Data to process
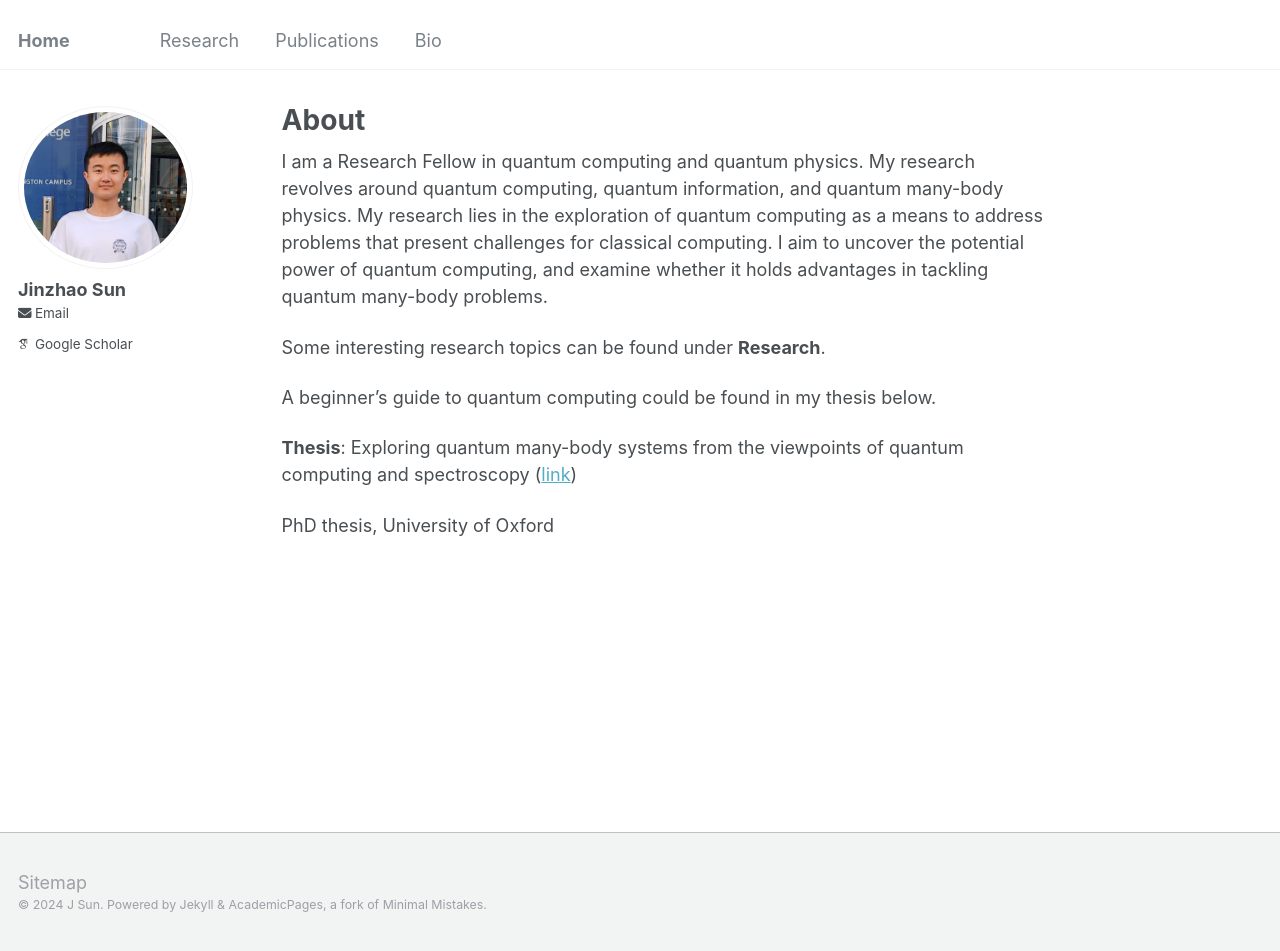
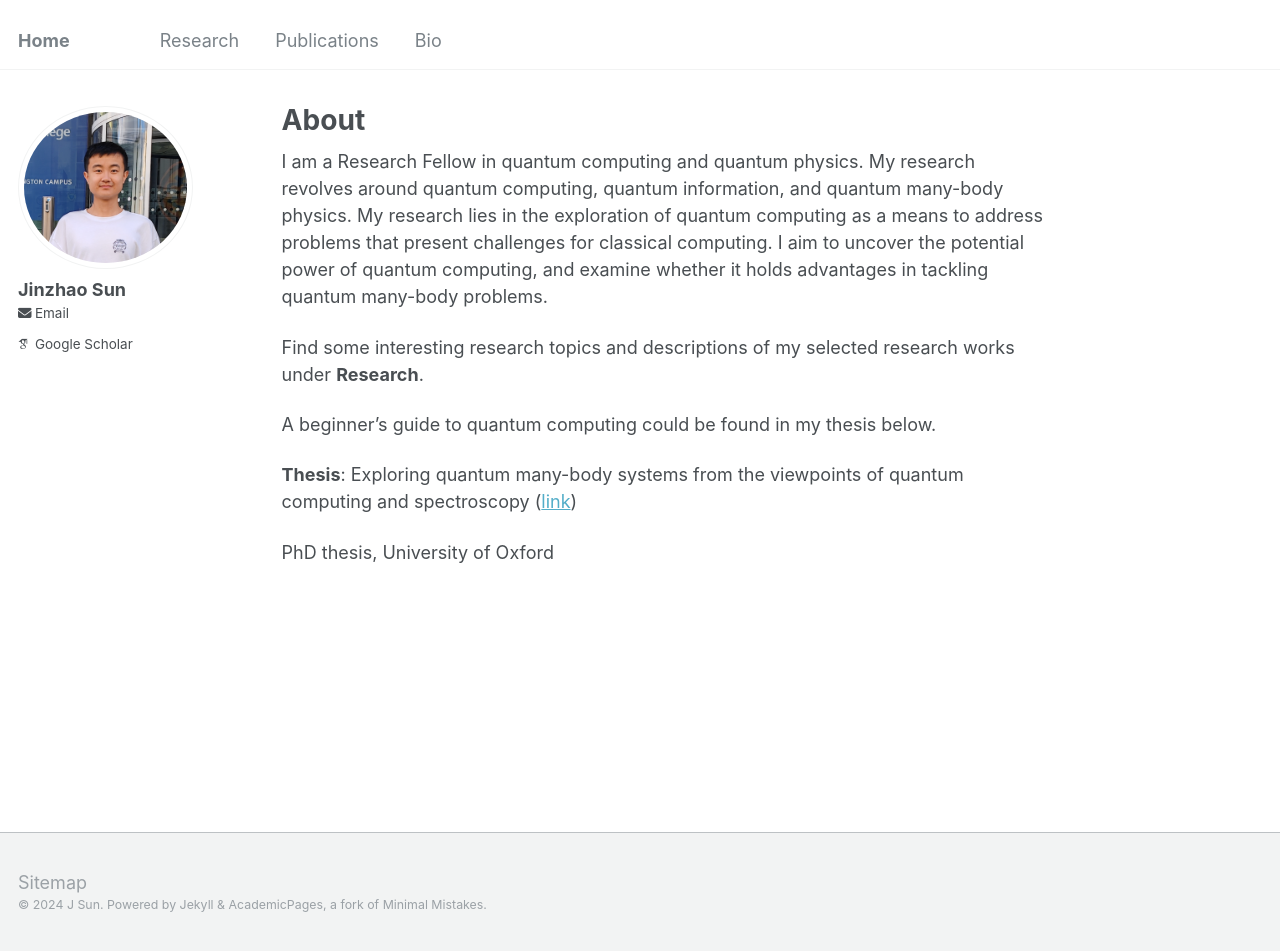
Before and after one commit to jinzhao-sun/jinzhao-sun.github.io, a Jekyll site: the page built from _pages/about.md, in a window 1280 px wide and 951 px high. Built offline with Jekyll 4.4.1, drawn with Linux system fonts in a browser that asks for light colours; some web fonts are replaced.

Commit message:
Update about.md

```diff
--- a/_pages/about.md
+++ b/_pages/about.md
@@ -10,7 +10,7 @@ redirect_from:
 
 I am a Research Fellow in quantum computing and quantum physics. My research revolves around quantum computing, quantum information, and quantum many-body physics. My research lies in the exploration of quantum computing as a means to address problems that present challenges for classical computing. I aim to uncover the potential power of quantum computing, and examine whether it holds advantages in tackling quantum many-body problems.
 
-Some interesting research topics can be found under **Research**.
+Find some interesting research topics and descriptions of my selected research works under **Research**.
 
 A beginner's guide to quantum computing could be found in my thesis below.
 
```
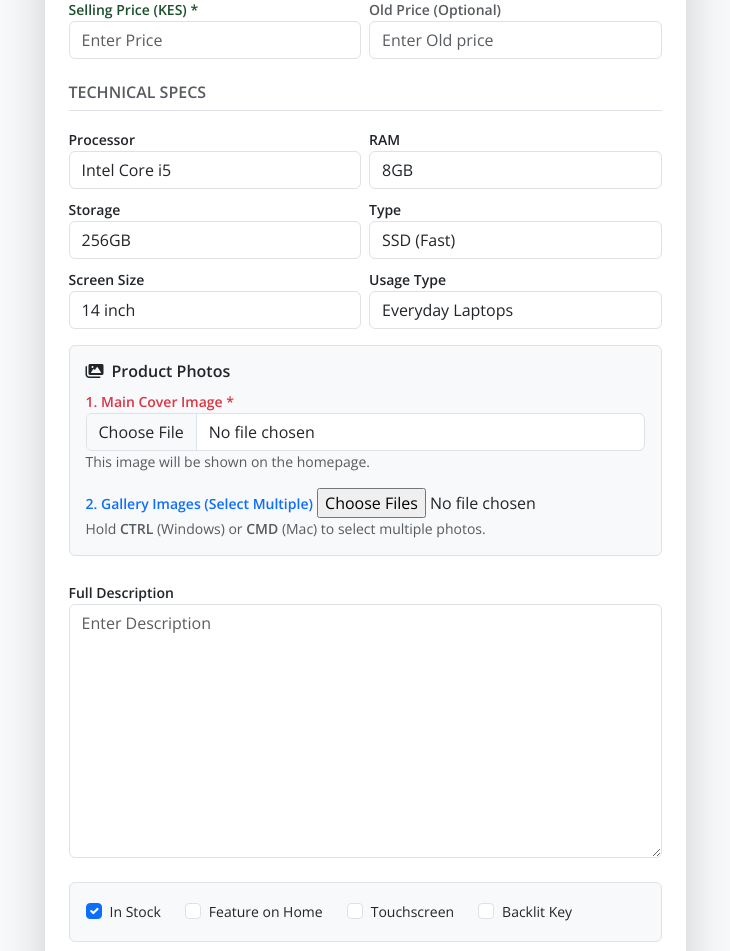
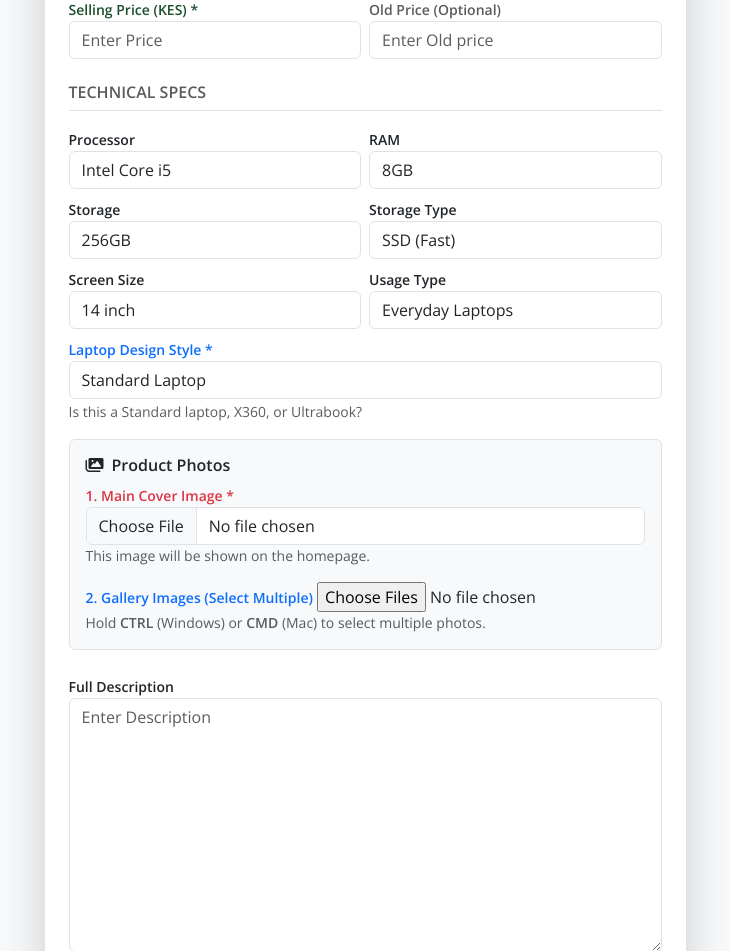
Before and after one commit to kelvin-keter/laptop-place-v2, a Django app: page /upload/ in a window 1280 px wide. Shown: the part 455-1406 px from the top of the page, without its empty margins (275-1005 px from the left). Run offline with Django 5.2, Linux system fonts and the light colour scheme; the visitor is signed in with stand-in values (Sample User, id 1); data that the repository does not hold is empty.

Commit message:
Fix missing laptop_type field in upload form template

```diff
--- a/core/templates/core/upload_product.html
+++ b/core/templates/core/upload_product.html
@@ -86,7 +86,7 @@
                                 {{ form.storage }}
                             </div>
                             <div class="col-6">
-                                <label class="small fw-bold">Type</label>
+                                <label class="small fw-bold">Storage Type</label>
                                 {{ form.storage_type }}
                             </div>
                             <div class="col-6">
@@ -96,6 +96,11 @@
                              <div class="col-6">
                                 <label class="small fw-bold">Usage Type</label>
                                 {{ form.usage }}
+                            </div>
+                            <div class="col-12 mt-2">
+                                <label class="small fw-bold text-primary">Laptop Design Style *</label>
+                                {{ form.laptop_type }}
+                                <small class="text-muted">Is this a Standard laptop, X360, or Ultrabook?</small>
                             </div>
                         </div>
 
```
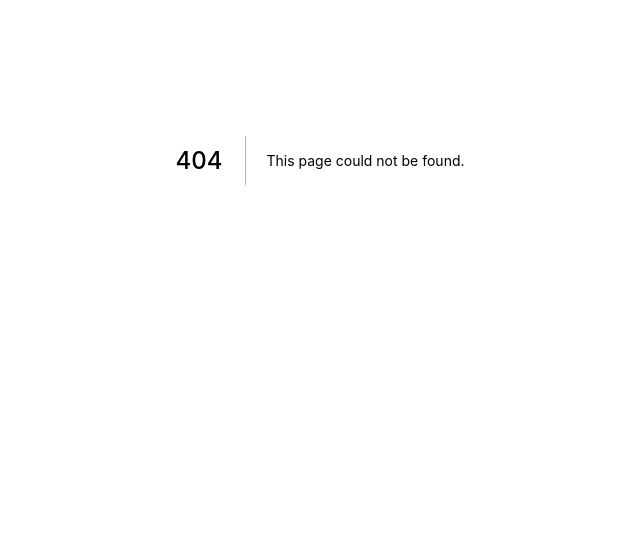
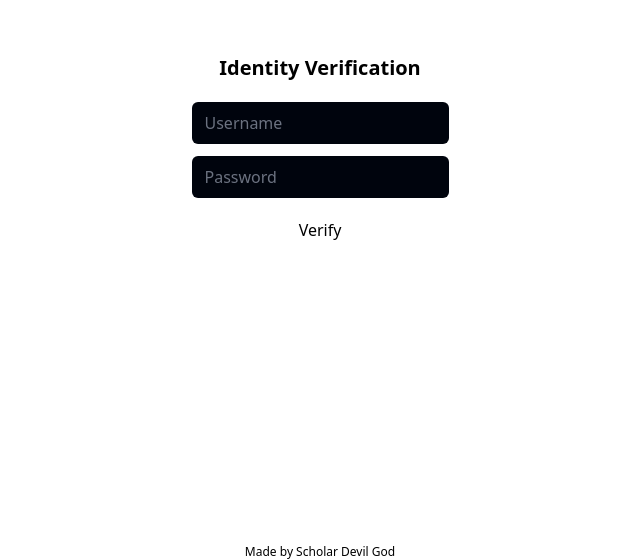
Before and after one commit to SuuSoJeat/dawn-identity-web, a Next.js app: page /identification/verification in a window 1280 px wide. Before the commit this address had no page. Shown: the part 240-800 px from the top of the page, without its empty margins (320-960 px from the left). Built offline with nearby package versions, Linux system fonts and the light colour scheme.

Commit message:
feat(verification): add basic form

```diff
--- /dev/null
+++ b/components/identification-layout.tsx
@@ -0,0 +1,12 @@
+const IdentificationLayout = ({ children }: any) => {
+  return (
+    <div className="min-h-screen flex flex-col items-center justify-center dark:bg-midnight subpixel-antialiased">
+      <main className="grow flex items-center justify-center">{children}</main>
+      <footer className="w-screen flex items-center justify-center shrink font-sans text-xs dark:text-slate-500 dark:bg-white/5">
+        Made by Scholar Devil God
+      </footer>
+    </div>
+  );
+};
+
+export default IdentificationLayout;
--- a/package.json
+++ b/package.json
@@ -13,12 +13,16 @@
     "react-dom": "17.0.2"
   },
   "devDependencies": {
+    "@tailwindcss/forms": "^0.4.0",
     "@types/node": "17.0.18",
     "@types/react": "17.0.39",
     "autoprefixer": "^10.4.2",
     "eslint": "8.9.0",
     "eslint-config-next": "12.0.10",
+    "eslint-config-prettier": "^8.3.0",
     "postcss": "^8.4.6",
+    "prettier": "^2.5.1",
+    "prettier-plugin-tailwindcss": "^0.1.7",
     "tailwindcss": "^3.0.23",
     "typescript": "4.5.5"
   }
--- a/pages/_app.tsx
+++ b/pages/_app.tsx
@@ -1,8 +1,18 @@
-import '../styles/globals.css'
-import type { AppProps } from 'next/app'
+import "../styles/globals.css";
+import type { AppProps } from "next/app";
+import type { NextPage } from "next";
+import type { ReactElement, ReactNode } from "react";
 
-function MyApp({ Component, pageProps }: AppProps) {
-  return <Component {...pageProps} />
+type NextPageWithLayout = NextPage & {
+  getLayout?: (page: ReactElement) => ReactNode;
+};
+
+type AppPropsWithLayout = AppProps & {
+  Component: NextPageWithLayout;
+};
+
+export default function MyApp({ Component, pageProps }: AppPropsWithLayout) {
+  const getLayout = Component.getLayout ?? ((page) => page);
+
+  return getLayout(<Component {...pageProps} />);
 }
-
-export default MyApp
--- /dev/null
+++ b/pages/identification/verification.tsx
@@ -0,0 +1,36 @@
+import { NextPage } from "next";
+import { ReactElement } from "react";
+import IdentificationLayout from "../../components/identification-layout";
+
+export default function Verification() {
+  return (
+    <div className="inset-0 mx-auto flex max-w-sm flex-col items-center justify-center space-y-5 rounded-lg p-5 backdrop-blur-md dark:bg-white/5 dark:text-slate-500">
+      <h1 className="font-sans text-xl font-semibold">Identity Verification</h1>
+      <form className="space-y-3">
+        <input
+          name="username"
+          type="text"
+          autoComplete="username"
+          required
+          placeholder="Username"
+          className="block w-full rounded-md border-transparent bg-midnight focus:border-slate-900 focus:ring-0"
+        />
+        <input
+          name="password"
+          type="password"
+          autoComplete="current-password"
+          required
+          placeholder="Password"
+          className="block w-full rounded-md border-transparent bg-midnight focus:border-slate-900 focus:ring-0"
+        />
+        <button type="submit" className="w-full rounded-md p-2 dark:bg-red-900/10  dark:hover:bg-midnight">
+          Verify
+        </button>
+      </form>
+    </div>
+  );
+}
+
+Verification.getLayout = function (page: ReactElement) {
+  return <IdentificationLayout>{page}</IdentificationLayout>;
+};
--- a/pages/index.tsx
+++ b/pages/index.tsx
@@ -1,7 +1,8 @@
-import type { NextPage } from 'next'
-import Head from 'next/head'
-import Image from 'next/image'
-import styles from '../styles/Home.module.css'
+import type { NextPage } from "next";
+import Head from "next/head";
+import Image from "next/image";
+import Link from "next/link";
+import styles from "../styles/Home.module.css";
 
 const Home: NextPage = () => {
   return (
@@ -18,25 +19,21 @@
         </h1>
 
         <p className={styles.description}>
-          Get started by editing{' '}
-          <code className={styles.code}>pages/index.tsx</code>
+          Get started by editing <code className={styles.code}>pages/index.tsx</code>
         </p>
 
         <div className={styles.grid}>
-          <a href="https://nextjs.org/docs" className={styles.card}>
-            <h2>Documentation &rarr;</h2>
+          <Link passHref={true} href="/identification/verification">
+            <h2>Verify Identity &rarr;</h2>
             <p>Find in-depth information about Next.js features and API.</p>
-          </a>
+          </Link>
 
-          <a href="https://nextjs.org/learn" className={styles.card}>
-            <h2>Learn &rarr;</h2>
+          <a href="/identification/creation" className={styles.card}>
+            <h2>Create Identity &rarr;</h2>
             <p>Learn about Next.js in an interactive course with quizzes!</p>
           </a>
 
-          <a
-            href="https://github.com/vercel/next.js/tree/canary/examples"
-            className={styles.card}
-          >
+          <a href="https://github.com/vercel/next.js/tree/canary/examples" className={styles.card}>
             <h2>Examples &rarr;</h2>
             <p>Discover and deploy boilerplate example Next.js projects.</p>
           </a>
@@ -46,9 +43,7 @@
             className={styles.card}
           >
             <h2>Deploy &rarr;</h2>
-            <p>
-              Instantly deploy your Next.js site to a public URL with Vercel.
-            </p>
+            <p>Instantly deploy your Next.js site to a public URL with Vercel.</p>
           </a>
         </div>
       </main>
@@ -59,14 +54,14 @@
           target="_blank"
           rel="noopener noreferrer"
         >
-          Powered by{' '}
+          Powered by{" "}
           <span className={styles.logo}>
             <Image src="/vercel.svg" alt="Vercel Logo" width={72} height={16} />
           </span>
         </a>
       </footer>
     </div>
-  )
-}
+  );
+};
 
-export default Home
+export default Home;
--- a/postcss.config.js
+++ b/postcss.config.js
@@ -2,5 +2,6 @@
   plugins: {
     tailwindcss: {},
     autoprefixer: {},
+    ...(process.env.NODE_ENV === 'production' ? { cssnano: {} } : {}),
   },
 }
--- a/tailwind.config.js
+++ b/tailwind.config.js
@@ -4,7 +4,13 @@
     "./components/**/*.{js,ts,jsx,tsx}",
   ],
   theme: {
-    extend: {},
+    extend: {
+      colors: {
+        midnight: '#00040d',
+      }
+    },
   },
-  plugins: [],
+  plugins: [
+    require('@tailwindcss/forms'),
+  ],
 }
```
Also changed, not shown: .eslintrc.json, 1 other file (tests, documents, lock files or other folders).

Task objective
Find the string "Home" in the listing and return every line that holds it.

Answer
-import styles from '../styles/Home.module.css'
+import styles from "../styles/Home.module.css";
 const Home: NextPage = () => {
-export default Home
+export default Home;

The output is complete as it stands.